Information given:

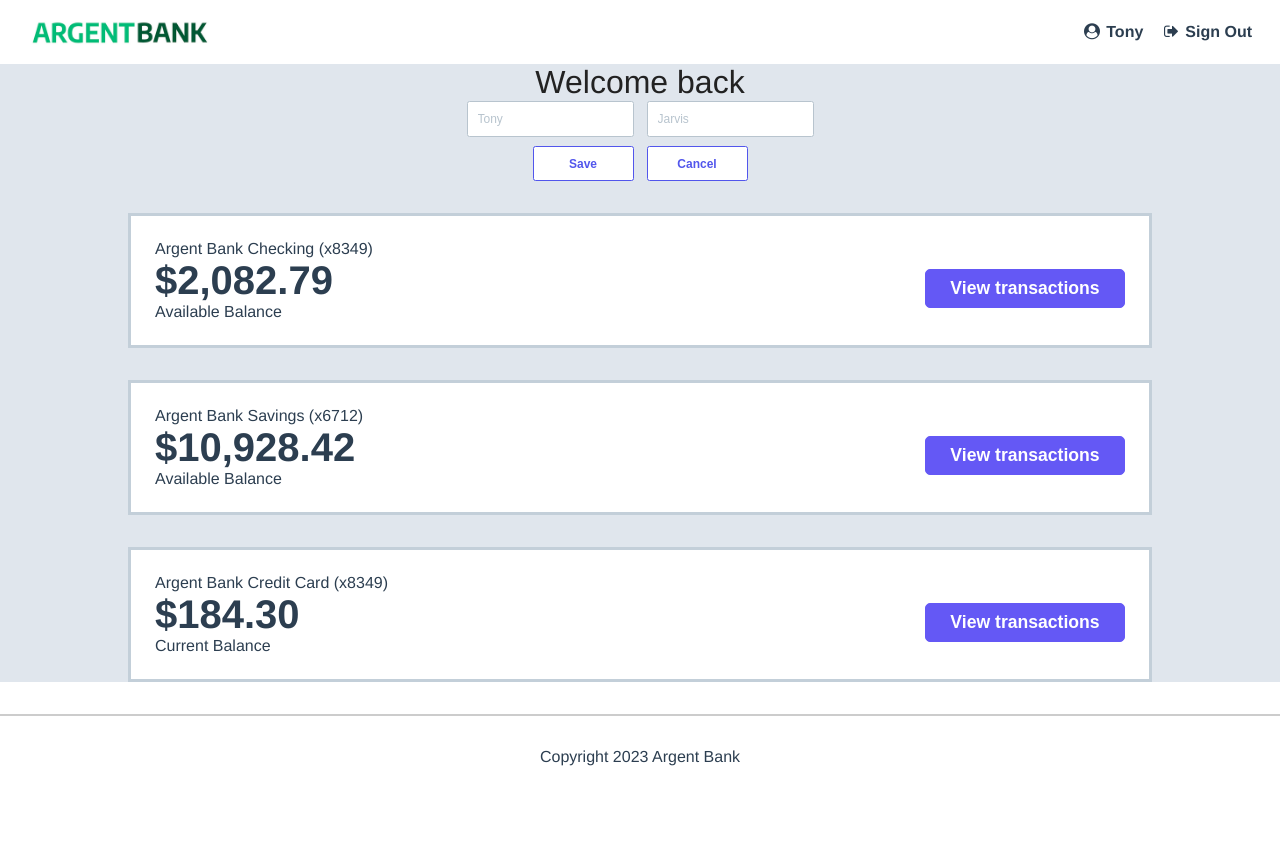
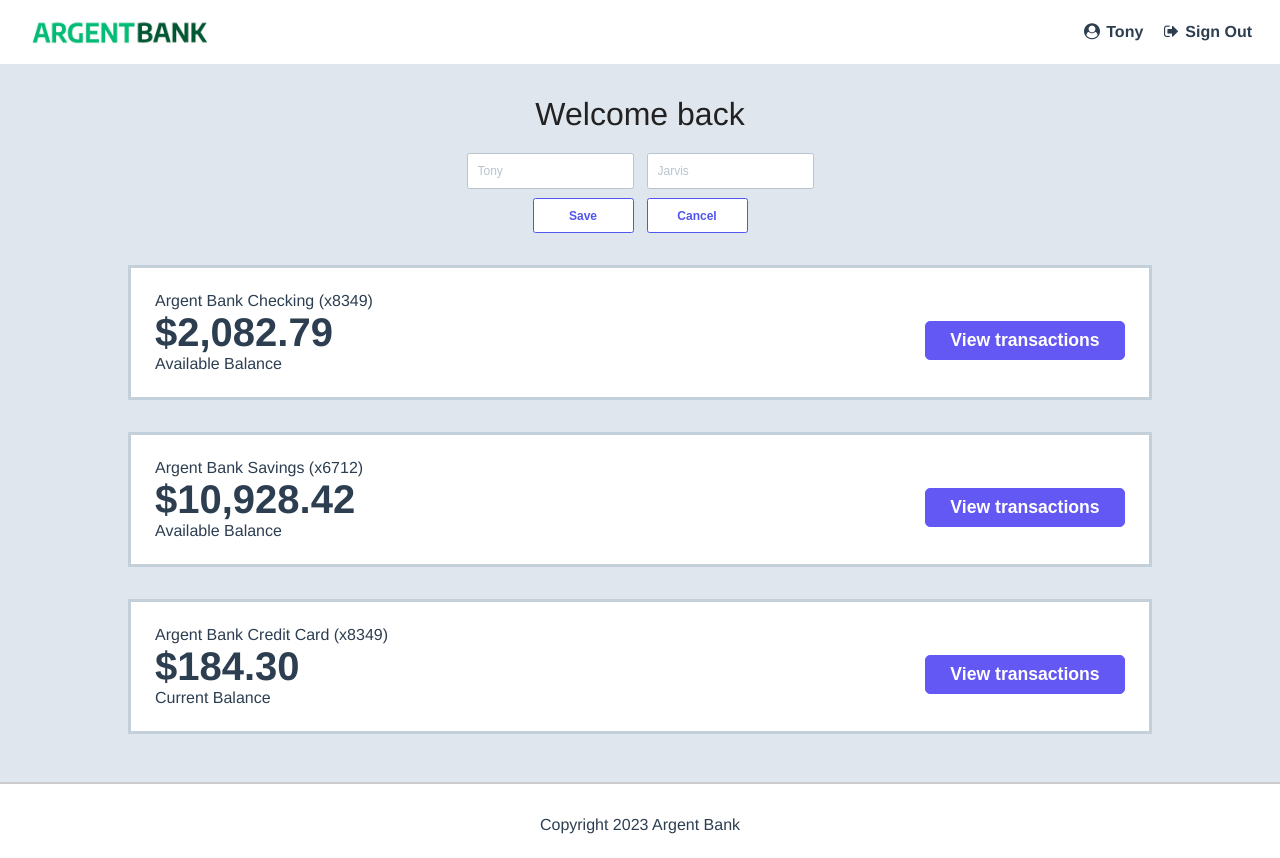
Before and after one commit to timothegonin/timothe_gonin_13_042023, a React (Create React App) app: page /dashboard in a window 1280 px wide. Both pictures are taken after a click on the button "Edit Name". Before the commit the page ends 800 px from the top, so only its background shows below. Built offline with nearby package versions, Linux system fonts and the light colour scheme.

Commit message:
🚸 💄 elements spacing + fix UI dashboard

```diff
--- a/src/App.css
+++ b/src/App.css
@@ -229,6 +229,13 @@ body {
   padding: 0;
 }
 
+.accounts-wrapper {
+  padding-bottom: 3rem;
+  display: flex;
+  flex-direction: column;
+  gap: 2rem;
+}
+
 .account {
   display: flex;
   justify-content: space-between;
@@ -241,7 +248,6 @@ body {
   padding: 1.5rem;
   box-sizing: border-box;
   text-align: left;
-  margin-bottom: 2rem;
 }
 
 .account-amount {
@@ -277,7 +283,7 @@ body {
 
 .header {
   color: #222;
-  margin-bottom: 2rem;
+  padding: 2rem 0;
 }
 
 .transaction-button {
--- a/src/components/Navbar.jsx
+++ b/src/components/Navbar.jsx
@@ -11,12 +11,12 @@ const Navbar = () => {
     </Link>
   ) : (
     <React.Fragment>
-      <Link class="main-nav-item" to="/dashboard">
-        <i class="fa fa-user-circle"></i>
+      <Link className="main-nav-item" to="/dashboard">
+        <i className="fa fa-user-circle"></i>
         Tony
       </Link>
-      <Link class="main-nav-item" to="/signIn">
-        <i class="fa fa-sign-out"></i>
+      <Link className="main-nav-item" to="/signIn">
+        <i className="fa fa-sign-out"></i>
         Sign Out
       </Link>
     </React.Fragment>
--- a/src/components/UserInfos.jsx
+++ b/src/components/UserInfos.jsx
@@ -18,6 +18,7 @@ const Button = styled.button`
   font-weight: bold;
   font-size: 12px;
   padding: 10px;
+  margin-top: 1.2rem;
   position: relative;
   z-index: 1;
   &:hover {
--- a/src/components/UserInfosForm.jsx
+++ b/src/components/UserInfosForm.jsx
@@ -6,6 +6,10 @@ import styled from 'styled-components'
   │ STYLES                                                                  │
   └─────────────────────────────────────────────────────────────────────────┘
  */
+const Form = styled.form`
+  margin-top: 1.2rem;
+`
+
 const InputWrapper = styled.div`
   display: flex;
   justify-content: center;
@@ -81,7 +85,7 @@ const UserInfosForm = ({ userInfos, handleToogle, setUserInfos }) => {
   }
 
   return (
-    <form onSubmit={handleSubmit}>
+    <Form onSubmit={handleSubmit}>
       <InputWrapper>
         <input
           type="text"
@@ -107,7 +111,7 @@ const UserInfosForm = ({ userInfos, handleToogle, setUserInfos }) => {
         <button>Save</button>
         <button onClick={(e) => handleInput(e)}>Cancel</button>
       </ButtonsWrapper>
-    </form>
+    </Form>
   )
 }
 
--- a/src/pages/Dashboard.jsx
+++ b/src/pages/Dashboard.jsx
@@ -30,6 +30,7 @@ const Dashboard = () => {
         <h1>Welcome back</h1>
         {userView}
       </div>
+      <div className="accounts-wrapper">
         <h2 className="sr-only">Accounts</h2>
         <Account
           title="Argent Bank Checking (x8349)"
@@ -46,6 +47,7 @@ const Dashboard = () => {
           amount="$184.30"
           amount_description="Current Balance"
         />
+      </div>
     </main>
   )
 }
```
Lines whose indentation alone changed are shown as unchanged.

Exercise objective:
Filter the records above for lines with "item".

Solution for this exercise:
-      <Link class="main-nav-item" to="/dashboard">
+      <Link className="main-nav-item" to="/dashboard">
-      <Link class="main-nav-item" to="/signIn">
+      <Link className="main-nav-item" to="/signIn">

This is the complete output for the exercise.